■ **SUPPLIED DATA**:
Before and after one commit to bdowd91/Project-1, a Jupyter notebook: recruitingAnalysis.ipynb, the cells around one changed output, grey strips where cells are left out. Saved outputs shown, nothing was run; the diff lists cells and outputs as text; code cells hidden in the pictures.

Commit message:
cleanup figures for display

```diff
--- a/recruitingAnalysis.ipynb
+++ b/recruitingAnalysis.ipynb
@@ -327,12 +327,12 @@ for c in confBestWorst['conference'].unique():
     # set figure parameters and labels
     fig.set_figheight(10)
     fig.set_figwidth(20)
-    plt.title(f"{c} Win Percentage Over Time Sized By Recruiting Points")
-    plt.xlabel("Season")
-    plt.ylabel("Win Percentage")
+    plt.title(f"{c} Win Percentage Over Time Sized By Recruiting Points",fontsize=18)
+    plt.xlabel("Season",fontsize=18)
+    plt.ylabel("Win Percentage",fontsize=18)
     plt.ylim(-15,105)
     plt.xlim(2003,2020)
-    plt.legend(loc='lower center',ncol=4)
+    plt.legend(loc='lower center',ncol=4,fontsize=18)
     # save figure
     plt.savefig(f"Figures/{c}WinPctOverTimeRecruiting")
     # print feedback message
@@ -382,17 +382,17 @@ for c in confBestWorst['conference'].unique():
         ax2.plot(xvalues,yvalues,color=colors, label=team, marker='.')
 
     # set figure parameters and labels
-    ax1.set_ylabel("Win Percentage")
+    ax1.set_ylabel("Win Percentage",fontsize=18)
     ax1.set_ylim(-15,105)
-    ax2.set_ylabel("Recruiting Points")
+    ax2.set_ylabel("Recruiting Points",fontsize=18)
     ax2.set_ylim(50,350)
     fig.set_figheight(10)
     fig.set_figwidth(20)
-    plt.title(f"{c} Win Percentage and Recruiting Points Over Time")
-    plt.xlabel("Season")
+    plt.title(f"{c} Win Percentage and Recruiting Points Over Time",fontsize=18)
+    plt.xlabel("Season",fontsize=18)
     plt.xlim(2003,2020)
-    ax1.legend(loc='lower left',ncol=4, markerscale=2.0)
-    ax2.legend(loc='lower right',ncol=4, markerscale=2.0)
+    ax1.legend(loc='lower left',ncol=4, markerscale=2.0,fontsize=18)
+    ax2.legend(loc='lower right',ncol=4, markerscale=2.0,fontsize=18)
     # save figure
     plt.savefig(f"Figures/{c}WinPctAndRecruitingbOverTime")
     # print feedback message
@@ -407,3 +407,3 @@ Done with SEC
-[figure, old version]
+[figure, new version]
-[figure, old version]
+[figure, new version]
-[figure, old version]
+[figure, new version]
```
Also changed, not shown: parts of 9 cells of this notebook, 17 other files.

■ **ACTION ITEM**:
Every line of the listing above should be copied word for word.

■ **RESULT BELOW**:
Before and after one commit to bdowd91/Project-1, a Jupyter notebook: recruitingAnalysis.ipynb, the cells around one changed output, grey strips where cells are left out. Saved outputs shown, nothing was run; the diff lists cells and outputs as text; code cells hidden in the pictures.

Commit message:
cleanup figures for display

```diff
--- a/recruitingAnalysis.ipynb
+++ b/recruitingAnalysis.ipynb
@@ -327,12 +327,12 @@ for c in confBestWorst['conference'].unique():
     # set figure parameters and labels
     fig.set_figheight(10)
     fig.set_figwidth(20)
-    plt.title(f"{c} Win Percentage Over Time Sized By Recruiting Points")
-    plt.xlabel("Season")
-    plt.ylabel("Win Percentage")
+    plt.title(f"{c} Win Percentage Over Time Sized By Recruiting Points",fontsize=18)
+    plt.xlabel("Season",fontsize=18)
+    plt.ylabel("Win Percentage",fontsize=18)
     plt.ylim(-15,105)
     plt.xlim(2003,2020)
-    plt.legend(loc='lower center',ncol=4)
+    plt.legend(loc='lower center',ncol=4,fontsize=18)
     # save figure
     plt.savefig(f"Figures/{c}WinPctOverTimeRecruiting")
     # print feedback message
@@ -382,17 +382,17 @@ for c in confBestWorst['conference'].unique():
         ax2.plot(xvalues,yvalues,color=colors, label=team, marker='.')
 
     # set figure parameters and labels
-    ax1.set_ylabel("Win Percentage")
+    ax1.set_ylabel("Win Percentage",fontsize=18)
     ax1.set_ylim(-15,105)
-    ax2.set_ylabel("Recruiting Points")
+    ax2.set_ylabel("Recruiting Points",fontsize=18)
     ax2.set_ylim(50,350)
     fig.set_figheight(10)
     fig.set_figwidth(20)
-    plt.title(f"{c} Win Percentage and Recruiting Points Over Time")
-    plt.xlabel("Season")
+    plt.title(f"{c} Win Percentage and Recruiting Points Over Time",fontsize=18)
+    plt.xlabel("Season",fontsize=18)
     plt.xlim(2003,2020)
-    ax1.legend(loc='lower left',ncol=4, markerscale=2.0)
-    ax2.legend(loc='lower right',ncol=4, markerscale=2.0)
+    ax1.legend(loc='lower left',ncol=4, markerscale=2.0,fontsize=18)
+    ax2.legend(loc='lower right',ncol=4, markerscale=2.0,fontsize=18)
     # save figure
     plt.savefig(f"Figures/{c}WinPctAndRecruitingbOverTime")
     # print feedback message
@@ -407,3 +407,3 @@ Done with SEC
-[figure, old version]
+[figure, new version]
-[figure, old version]
+[figure, new version]
-[figure, old version]
+[figure, new version]
```
Also changed, not shown: parts of 9 cells of this notebook, 17 other files.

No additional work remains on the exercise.